I'm not one to keep a diary, though I've tried many times throughout my life. I usually lost interest or didn't take the time to write. An astronomy journal can be different. It can be in a form of a list with dates and findings. Or in paragraph form with stories and emotions felt with a particular discovery. It doesn't take much time to jot down a few thoughts about one night and it really opens your mind to the effects of stargazing for yourself and others. Whatever form you choose to write, just write. The journal itself can be a notebook or one of those blank books you can buy in a book store. If you type faster, how about starting a journal on your computer? Just remember to back-up that file. You don't want to lose these treasured writings. The enjoyment you'll feel when reading your accomplishments years later is worth the effort. And it's never too late to start a journal. Maybe you have a better memory than me and can write about some nights that made an impression on you years ago. Just write and remember.
*Discovery Online is having a star party and Astronomy magazine is one of the sponsors. Outside of Albuquerque, New Mexico many amateur astronomers have gathered for this party. It started June 25 and will continue for 2 weeks. You can search the summer sky, visit their excellent night gallery and enter a photo contest. Professional astronomer Dr. Sten Odenwald will have live Q&A seminars until July 9th. Log on at: www.discovery.com/stories/science/starparty/starparty.html. Don't forget to check out the past days adventures.

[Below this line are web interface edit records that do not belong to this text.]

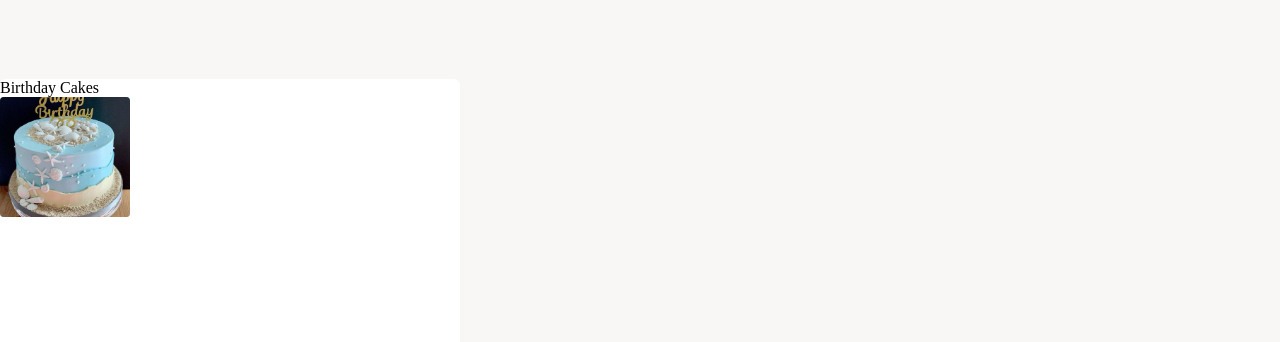
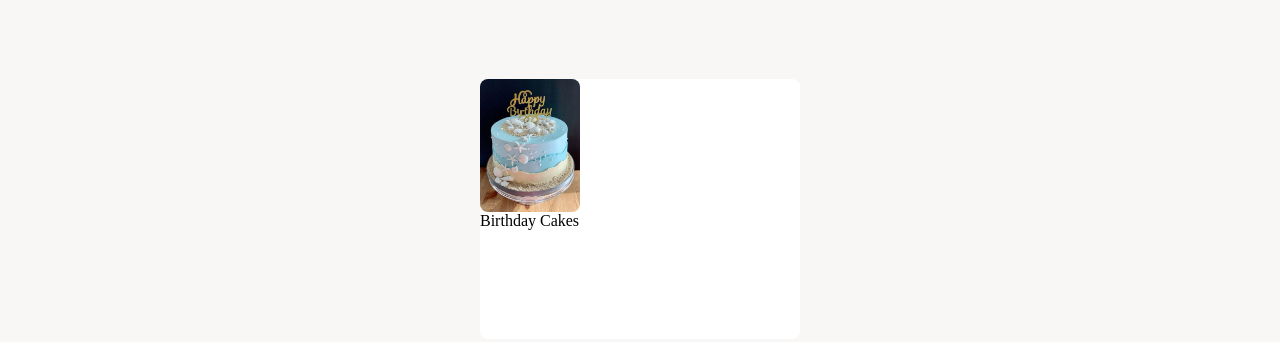
Before and after one commit to neducod/slice-of-joy, a plain HTML site: page index.html in a window 1280 px wide. Shown: the part 1540-1882 px from the top of the page. Drawn offline with Linux system fonts and the light colour scheme.

Commit message:
new feature error

```diff
--- a/index.html
+++ b/index.html
@@ -54,11 +54,11 @@
         </div>
     </section>
     <div class="frame-101-cards-a">
+        <div class="ls">
+            <img src="./img/_ (23).jpeg" alt="" width="100%">
+        </div>
         <div class="rs">
             <p>Birthday Cakes</p>
-        </div>
-        <div class="ls">
-            <img src="./img/_ (23).jpeg" alt="" width="100%">
         </div>
     </div>
 </body>
--- a/styles.css
+++ b/styles.css
@@ -64,24 +64,26 @@ body{
     background-color: #ffffff;
     display: flex;
     flex-direction: column;
-    width: 460px;
-    height: 920px;
+    width: 320px;
+    height: 260px;
     position: relative;
-    border-radius: 6px;
+    border-radius: 8px;
     transition: 0.3s ease-in-out;
+    margin: auto;
 }
 .frame-101-cards-a:hover{
     transform: scale(1.03);
-    width: 220px;
+    width: 300px;
 }
 .frame-101-cards-a:hover .ls{
     width: 100%;
 }
 .ls{
-    background-color: #5de2a3;
-    width: 130px;
-    height: 120px;
-    border-radius: 4px;
+    /* background-color: #5de2a3; */
+    width: 100px;
+    height: fit-content;
+    /* height: 120px; */
+    border-radius: 8px;
     position: relative;
     display: flex;
     justify-content: center;
@@ -95,12 +97,16 @@ body{
     width: calc(100% - 130px);
     display: flex;
     align-items: center;
-    overflow: hidden;
+    /* overflow: hidden; */
     cursor: pointer;
     justify-content: space-between;
     white-space: nowrap;
     transition: 0.3s;
 }
 .rs:hover{
+    padding-left: 20px;
     background-color: #f9f7f9;
 }
+.rs p:hover{
+    padding: 20px;
+}
```
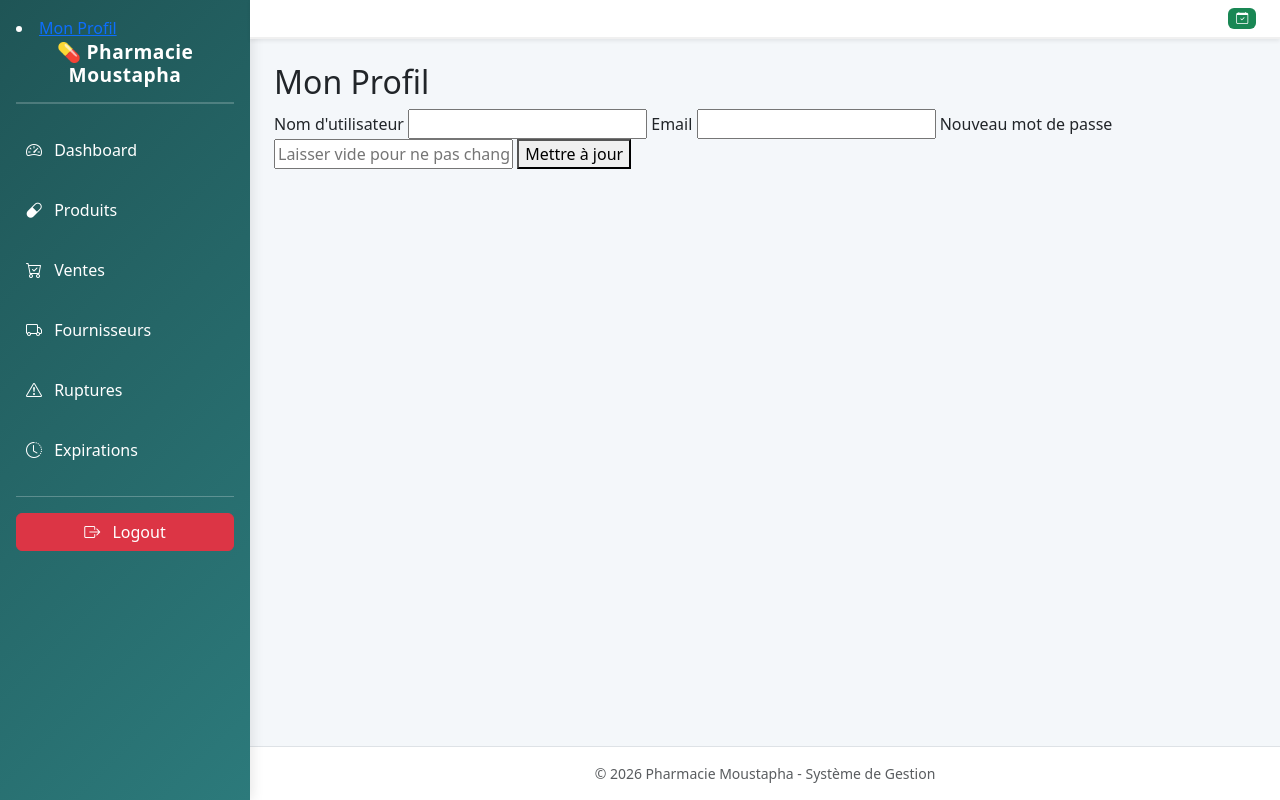
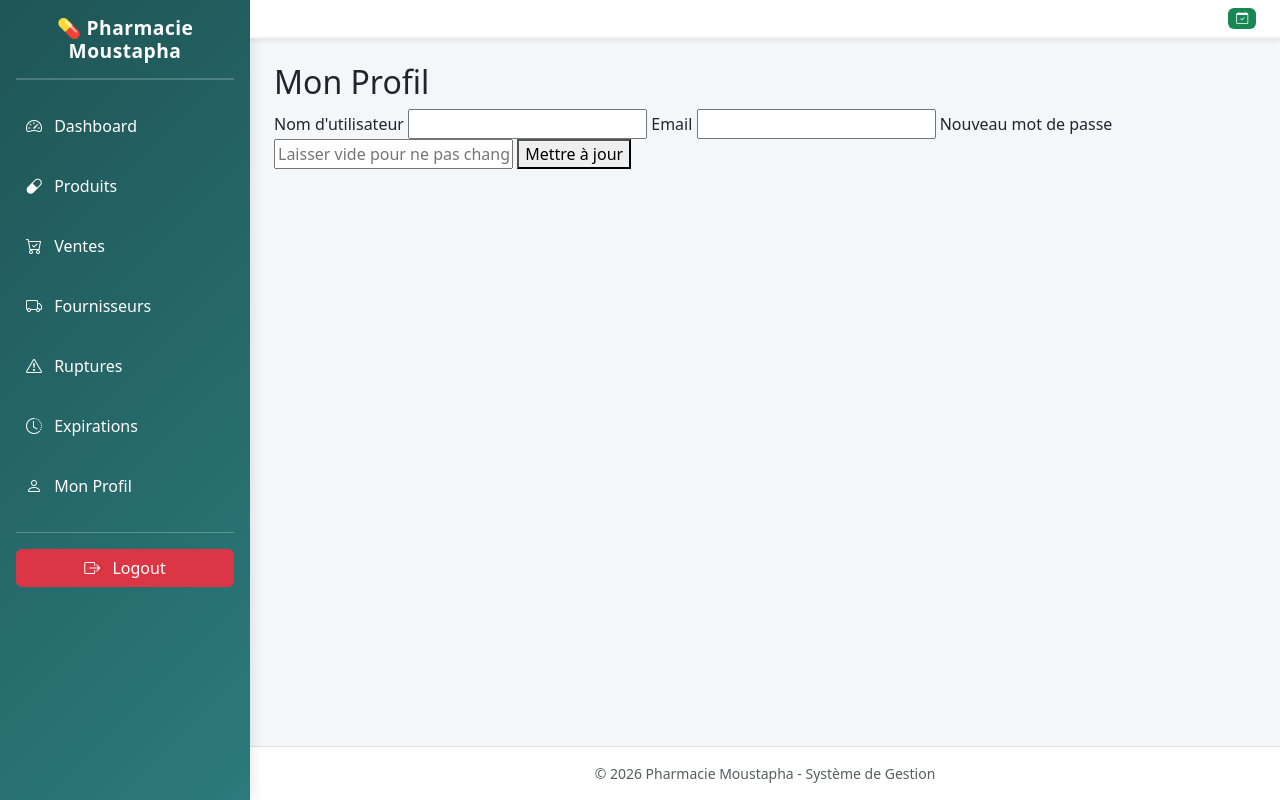
Before and after one commit to yayaTraore1/pharmacy-system, a FastAPI app: template templates/profile.html in a window 1280 px wide. Run offline with FastAPI, Linux system fonts and the light colour scheme; the template is opened without the code that fills it, so the values that code supplies are empty.

Commit message:
Update base.html 02

```diff
--- a/templates/base.html
+++ b/templates/base.html
@@ -95,9 +95,6 @@
 
     <!-- SIDEBAR (Desktop) -->
     <div class="sidebar bg-dark text-white p-3 vh-100 position-fixed d-none d-lg-block">
-      <li>
-    <a href="/users/profile">Mon Profil</a>
-      </li>
 
         <h4 class="text-center mb-4">💊 Pharmacie Moustapha</h4>
 
@@ -153,6 +150,12 @@
                 </a>
             </li>
             {% endif %}
+            <li class="nav-item">
+            <a href="/users/profile"
+                class="nav-link {% if request.url.path.startswith('/users') %}active{% else %}text-white{% endif %}">
+                <i class="bi bi-person me-2"></i> Mon Profil
+                </a>
+            </li>
 
         </ul>
 
```
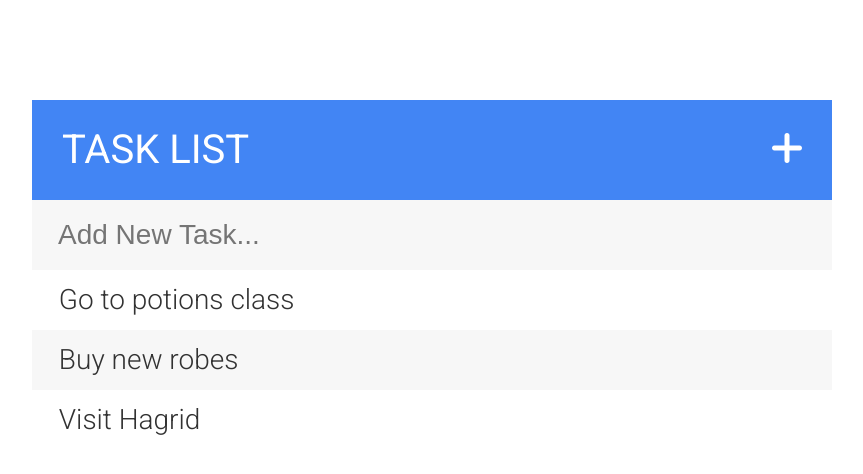
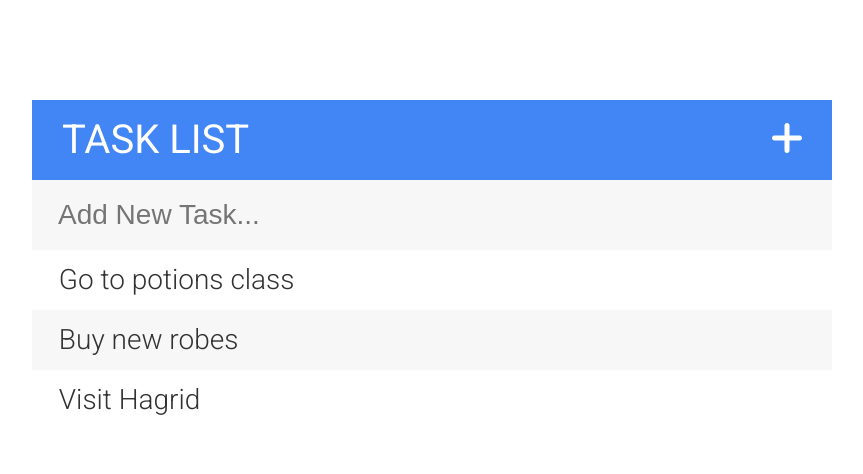
Before and after one commit to kedarjoyner/task-list-udemy, a website: page index.html in a window 1280 px wide. Shown: the whole page, without its empty margins (208-1071 px from the left). Drawn offline with nearby package versions, Linux system fonts and the light colour scheme.

Commit message:
change h1 height

```diff
--- a/assets/sass/main.scss
+++ b/assets/sass/main.scss
@@ -20,8 +20,8 @@
     color: white;
     background-color: $blue;
     text-transform: uppercase;
-    height: 100px;
-    line-height: 100px;
+    height: 80px;
+    line-height: 80px;
     padding: 0 30px;
   }
   .ion-plus-round {
```
Also changed, not shown: assets/css/main.css.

Mythology of the Night Sky - Cygnus
Swimming through the river of summer stars is the constellation Cygnus, the swan. The French call the constellation Cygne; the Germans call it Schwan. Perhaps because of the shape of this constellation, many ancient stargazers also saw some kind of bird. Some Greeks called it simply "Bird", while some called it a hen. The Arabians called it The Flying Eagle.
The Romans were the ones to name this constellation Cygnus after the son of Mars. The original naming of this constellation as a bird goes all the way back to the ancient civilization along the Euphrates River, for stone tablets have been dug up that actually show a stellar bird of some kind. It is believed this bird may have been the original of the Arab's Rukh, the Roc, that Sinbad the Sailor knew.
The early Christians (who felt it necessary to rename every single constellation) called it the Cross of Calvary. While the Christian names for all the other constellations are no longer in use, this one survived to the present day. We now refer to Cygnus as the Northern Cross.
If you're getting bored observing the same old deep sky objects, here is a challenge for you. There are 197 stars in Cygnus, as well as NGC 6960 (known in plain English as The Lace-Work Nebula). Of these stars, at least 100 are doubles, triples, or multiples.